Over recent years a sense of competitiveness has been building between three of the world’s most successful entrepreneurs and the commercialization of sub-orbital space flight. While Elon Musk has already successfully commercialized his company SpaceX having launched multiple payloads into space, it was Jeff Bezos who, until this Sunday, was the front-runner for being the first of the three who would travel into space with his company Blue Origin. However, at 8.30 a.m. MT on Sunday July 11, Sir Richard Branson took off from Spaceport in Truth or Consequences, New Mexico, onboard SpaceShipTwo with three Virgin Galactic employees and two pilots. At just after 9.15 a.m. SpaceShipTwo detached itself from the mother ship WhiteKinightTwo and a few seconds later all on board experienced 3Gs of force as the spacecraft accelerated into the Earth’s upper atmosphere.
At an altitude of approximately 50 miles (80 kilometers) SpaceShipTwo reached the top of its flight path and for approximately four minutes the four passengers were able to experience weightlessness while also enjoying spectacular views of space and the curvature of the earth. This was only the fourth test flight of SpaceShipTwo, taking place just nine days before Jeff Bezos was due to be launched into space onboard Blue Origin’s New Shepard rocket, together with his brother Mark, and 82-year-old Mary Wallace Funk who, in the 1960s, underwent astronaut training but was denied the opportunity of flying into space because of her gender. The fourth passenger is an unknown gentleman who paid US$28 million at auction for a seat on board the spacecraft for its first passenger flight.
Virgin Galactic plans to conduct just one more test flight before it will begin flying paying customers. More than 600 people have so far reserved tickets priced at US$200,000 to US$250,000, including Justin Bieber and Leonardo DiCaprio.

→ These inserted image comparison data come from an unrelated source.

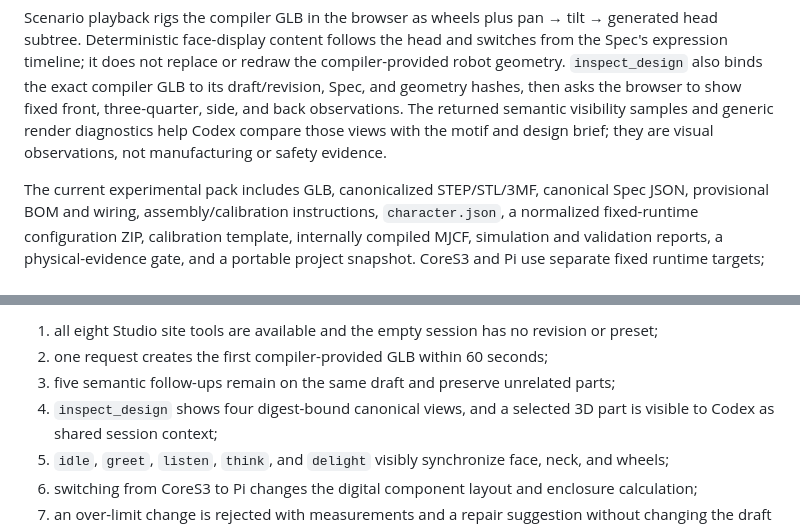
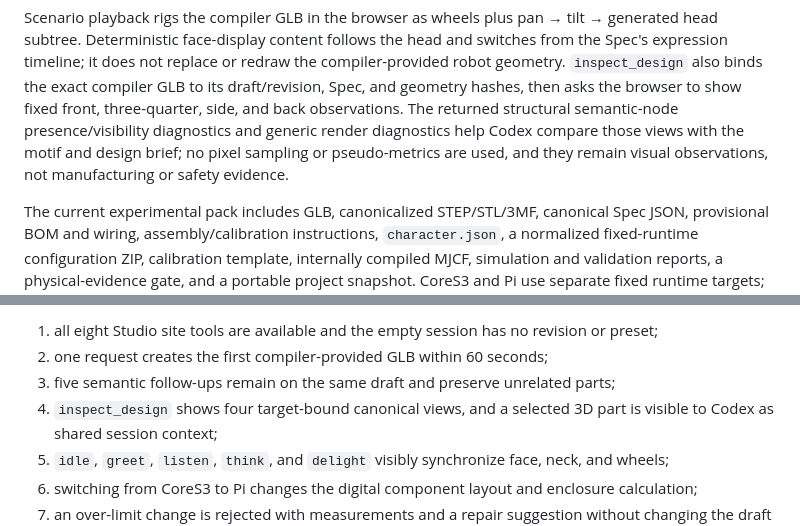
Before and after one commit to my-name-is-yu/TrueForgeHackathon, a Markdown page: README.md, 2 parts joined by grey strips. Drawn GitHub-style.

Commit message:
docs: clarify canonical visual evidence

```diff
--- a/README.md
+++ b/README.md
@@ -77,8 +77,9 @@ subtree. Deterministic face-display content follows the head and switches from t
 timeline; it does not replace or redraw the compiler-provided robot geometry.
 `inspect_design` also binds the exact compiler GLB to its draft/revision, Spec, and geometry hashes,
 then asks the browser to show fixed front, three-quarter, side, and back observations. The returned
-semantic visibility samples and generic render diagnostics help Codex compare those views with the
-motif and design brief; they are visual observations, not manufacturing or safety evidence.
+structural semantic-node presence/visibility diagnostics and generic render diagnostics help Codex
+compare those views with the motif and design brief; no pixel sampling or pseudo-metrics are used,
+and they remain visual observations, not manufacturing or safety evidence.
 
 The current experimental pack includes GLB, canonicalized STEP/STL/3MF, canonical Spec JSON,
 provisional BOM and wiring, assembly/calibration instructions, `character.json`, a normalized
@@ -219,7 +220,7 @@ provide a tool order or geometry parameters. Confirm in `/studio` that:
 1. all eight Studio site tools are available and the empty session has no revision or preset;
 2. one request creates the first compiler-provided GLB within 60 seconds;
 3. five semantic follow-ups remain on the same draft and preserve unrelated parts;
-4. `inspect_design` shows four digest-bound canonical views, and a selected 3D part is visible to
+4. `inspect_design` shows four target-bound canonical views, and a selected 3D part is visible to
    Codex as shared session context;
 5. `idle`, `greet`, `listen`, `think`, and `delight` visibly synchronize face, neck, and wheels;
 6. switching from CoreS3 to Pi changes the digital component layout and enclosure calculation;
```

It will be interesting to see what altitude New Shepard reaches as there is an element of confusion surrounding the altitude at which the earth’s atmosphere officially ends and space begins. The earth’s atmosphere doesn’t physically stop at a defined point, but instead becomes gradually thinner at greater altitudes. Physicist Theodore von Karman defines the edge of space as the highest point at which an aircraft could fly without reaching orbital velocity, a point he and the FAI agree is at an altitude of 100 kilometers. However, the U.S. Air Force and Sir Richard Branson both see the boundary as 80 kilometers. It may be that Jeff Bezos and New Shepard try to regain the ascendancy in the space race by targeting the higher altitude, though that may be a challenge as the flight is much shorter at ten minutes from launch to touch-down, including three minutes of weightlessness. The Virgin Galactic flight lasts for approximately one hour from start to finish.